<<<<
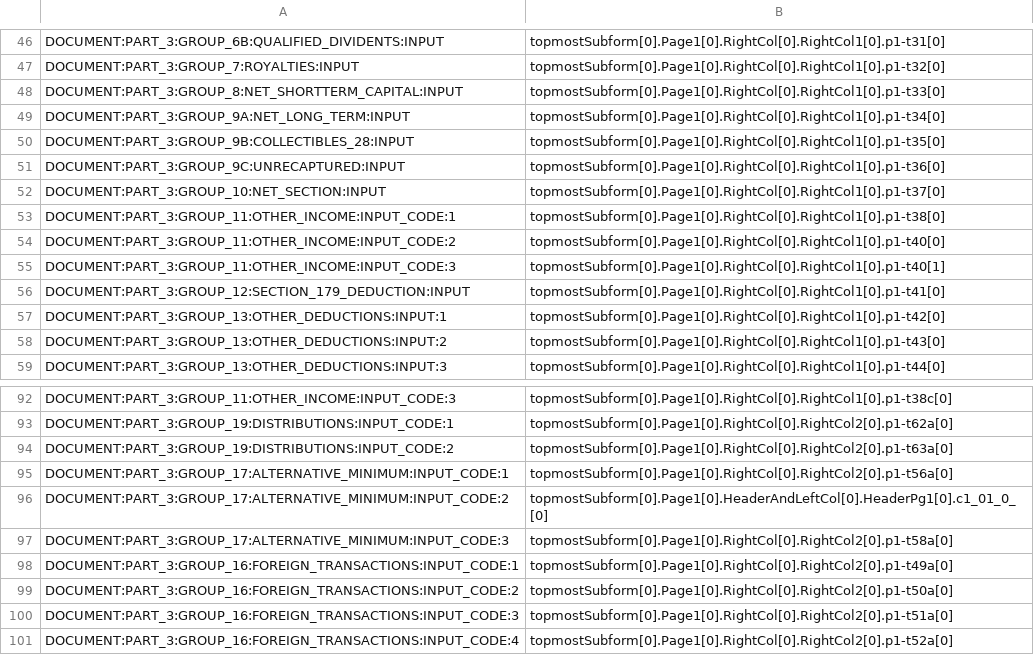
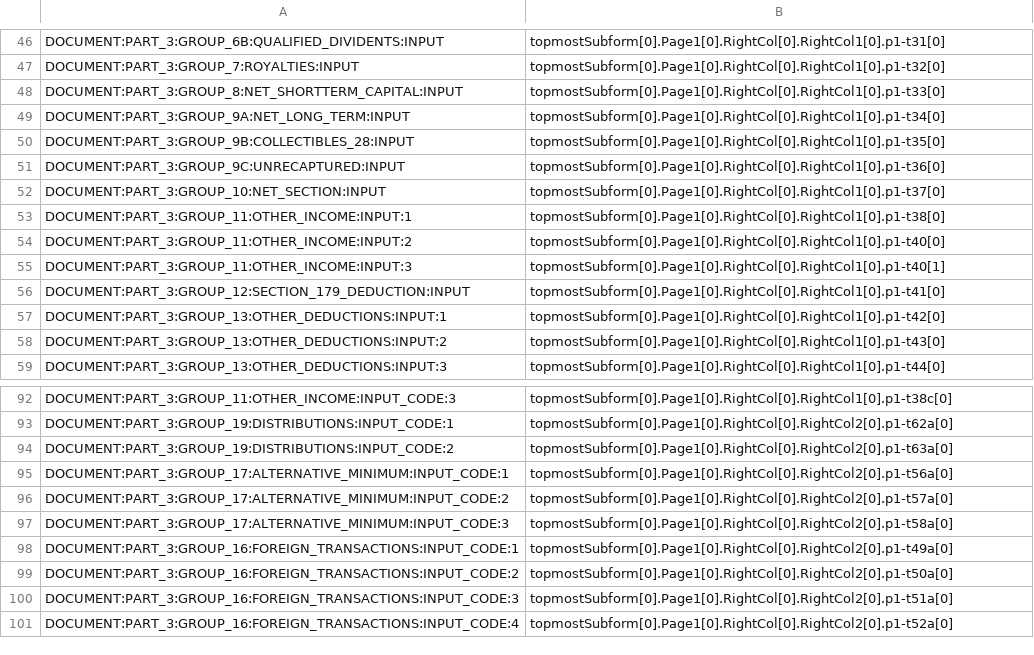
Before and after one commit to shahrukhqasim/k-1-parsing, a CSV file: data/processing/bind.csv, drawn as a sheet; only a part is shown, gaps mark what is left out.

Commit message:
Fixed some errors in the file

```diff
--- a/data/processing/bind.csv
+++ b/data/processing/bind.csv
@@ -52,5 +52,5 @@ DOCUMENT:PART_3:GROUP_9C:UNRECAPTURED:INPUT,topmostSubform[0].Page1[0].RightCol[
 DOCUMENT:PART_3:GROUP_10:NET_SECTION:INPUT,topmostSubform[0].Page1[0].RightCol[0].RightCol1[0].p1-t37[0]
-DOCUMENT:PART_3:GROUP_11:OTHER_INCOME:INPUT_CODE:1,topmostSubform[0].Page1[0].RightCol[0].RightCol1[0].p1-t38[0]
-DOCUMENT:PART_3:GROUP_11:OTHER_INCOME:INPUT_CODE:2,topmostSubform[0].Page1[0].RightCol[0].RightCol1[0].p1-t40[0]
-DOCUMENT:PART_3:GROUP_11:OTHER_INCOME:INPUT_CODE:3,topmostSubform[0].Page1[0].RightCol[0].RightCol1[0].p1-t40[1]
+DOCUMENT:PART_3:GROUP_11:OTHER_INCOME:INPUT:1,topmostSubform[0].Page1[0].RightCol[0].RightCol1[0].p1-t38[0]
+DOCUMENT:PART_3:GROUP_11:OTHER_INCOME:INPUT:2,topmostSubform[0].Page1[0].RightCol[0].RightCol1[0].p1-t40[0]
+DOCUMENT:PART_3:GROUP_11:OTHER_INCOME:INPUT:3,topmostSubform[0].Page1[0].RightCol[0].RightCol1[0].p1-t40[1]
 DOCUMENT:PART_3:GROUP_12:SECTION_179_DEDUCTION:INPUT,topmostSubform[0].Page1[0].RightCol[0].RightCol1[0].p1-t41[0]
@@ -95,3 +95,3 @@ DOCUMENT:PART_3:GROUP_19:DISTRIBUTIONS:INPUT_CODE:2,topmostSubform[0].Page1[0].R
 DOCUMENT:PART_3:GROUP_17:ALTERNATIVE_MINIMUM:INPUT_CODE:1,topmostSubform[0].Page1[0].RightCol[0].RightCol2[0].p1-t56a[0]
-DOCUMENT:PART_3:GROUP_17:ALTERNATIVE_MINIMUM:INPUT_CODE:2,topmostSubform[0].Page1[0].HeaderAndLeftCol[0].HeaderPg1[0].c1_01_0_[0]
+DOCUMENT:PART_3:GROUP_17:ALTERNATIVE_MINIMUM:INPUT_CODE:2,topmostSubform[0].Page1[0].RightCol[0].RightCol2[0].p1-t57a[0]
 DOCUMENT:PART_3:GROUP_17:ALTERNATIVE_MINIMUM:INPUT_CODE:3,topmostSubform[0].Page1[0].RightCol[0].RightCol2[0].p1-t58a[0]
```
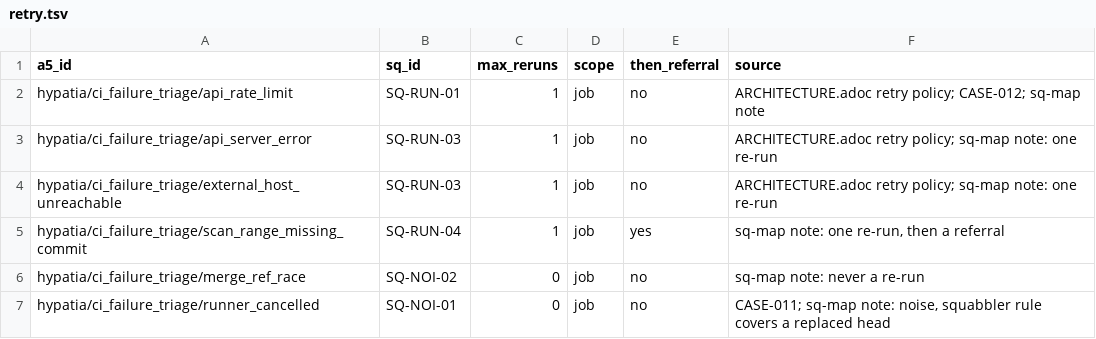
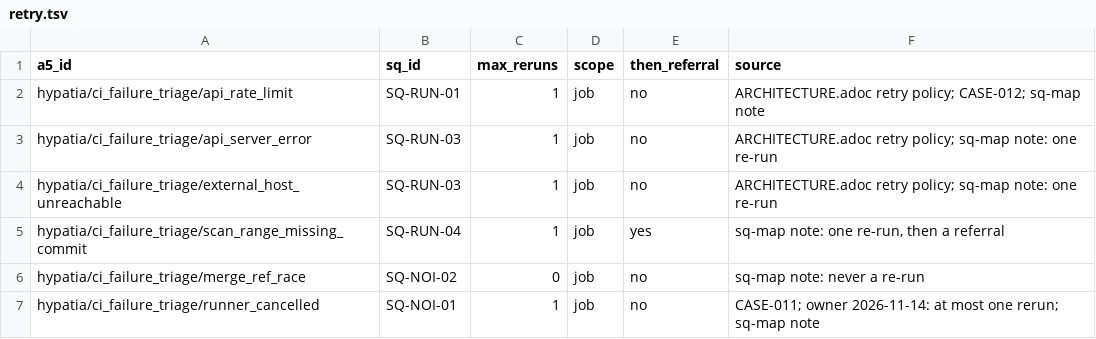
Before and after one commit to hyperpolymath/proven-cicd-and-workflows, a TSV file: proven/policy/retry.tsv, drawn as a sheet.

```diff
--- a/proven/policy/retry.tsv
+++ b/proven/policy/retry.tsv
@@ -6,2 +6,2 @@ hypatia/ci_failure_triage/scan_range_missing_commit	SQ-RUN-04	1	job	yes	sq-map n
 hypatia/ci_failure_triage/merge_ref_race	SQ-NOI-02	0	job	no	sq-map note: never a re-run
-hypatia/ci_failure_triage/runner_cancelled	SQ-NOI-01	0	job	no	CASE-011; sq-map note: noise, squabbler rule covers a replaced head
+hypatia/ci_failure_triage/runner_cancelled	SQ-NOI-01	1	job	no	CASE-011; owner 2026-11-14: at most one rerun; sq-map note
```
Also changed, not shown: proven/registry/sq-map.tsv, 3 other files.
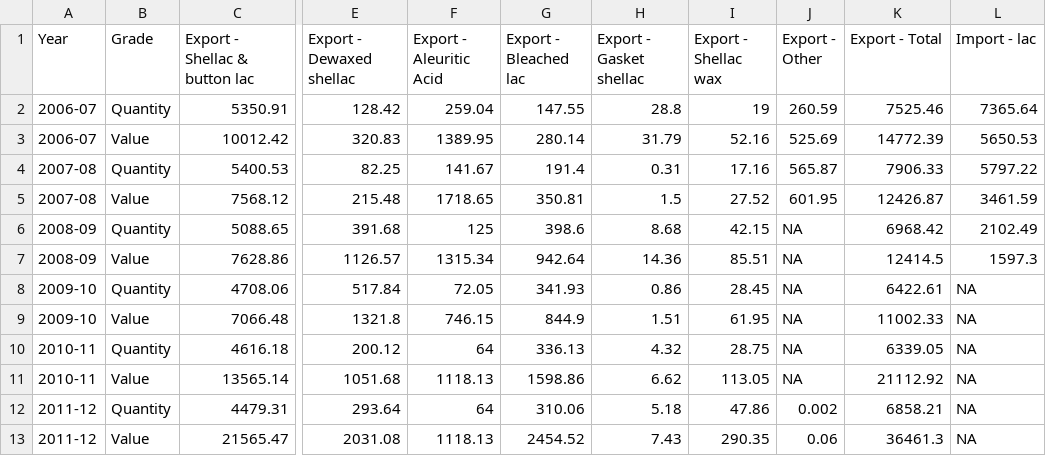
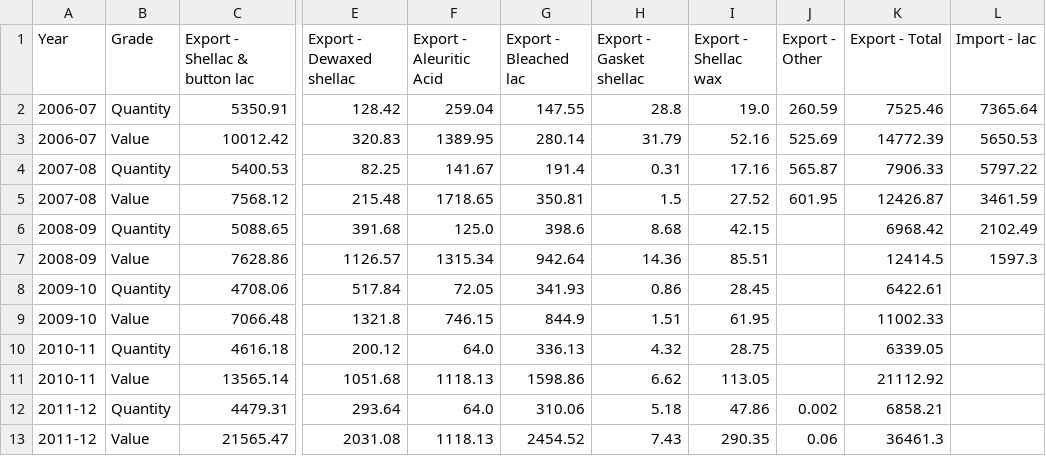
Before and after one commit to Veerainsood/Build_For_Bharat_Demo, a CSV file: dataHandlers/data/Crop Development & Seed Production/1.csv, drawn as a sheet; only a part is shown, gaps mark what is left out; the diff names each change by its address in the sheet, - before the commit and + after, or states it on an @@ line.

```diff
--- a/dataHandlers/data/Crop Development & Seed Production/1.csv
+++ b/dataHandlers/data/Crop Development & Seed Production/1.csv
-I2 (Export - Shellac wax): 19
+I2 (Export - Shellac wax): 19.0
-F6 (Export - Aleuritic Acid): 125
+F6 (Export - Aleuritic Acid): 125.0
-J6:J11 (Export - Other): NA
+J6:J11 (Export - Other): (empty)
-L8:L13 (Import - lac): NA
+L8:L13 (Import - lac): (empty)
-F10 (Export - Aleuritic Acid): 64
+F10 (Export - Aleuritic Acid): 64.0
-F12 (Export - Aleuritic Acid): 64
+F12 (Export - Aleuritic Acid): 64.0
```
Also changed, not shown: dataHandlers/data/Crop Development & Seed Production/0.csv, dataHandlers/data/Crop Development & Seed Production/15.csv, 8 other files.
>>>>
The problem ▸ Report how many lines in the material above include "Production", and give no other words.

Result of the exercise ▸ 4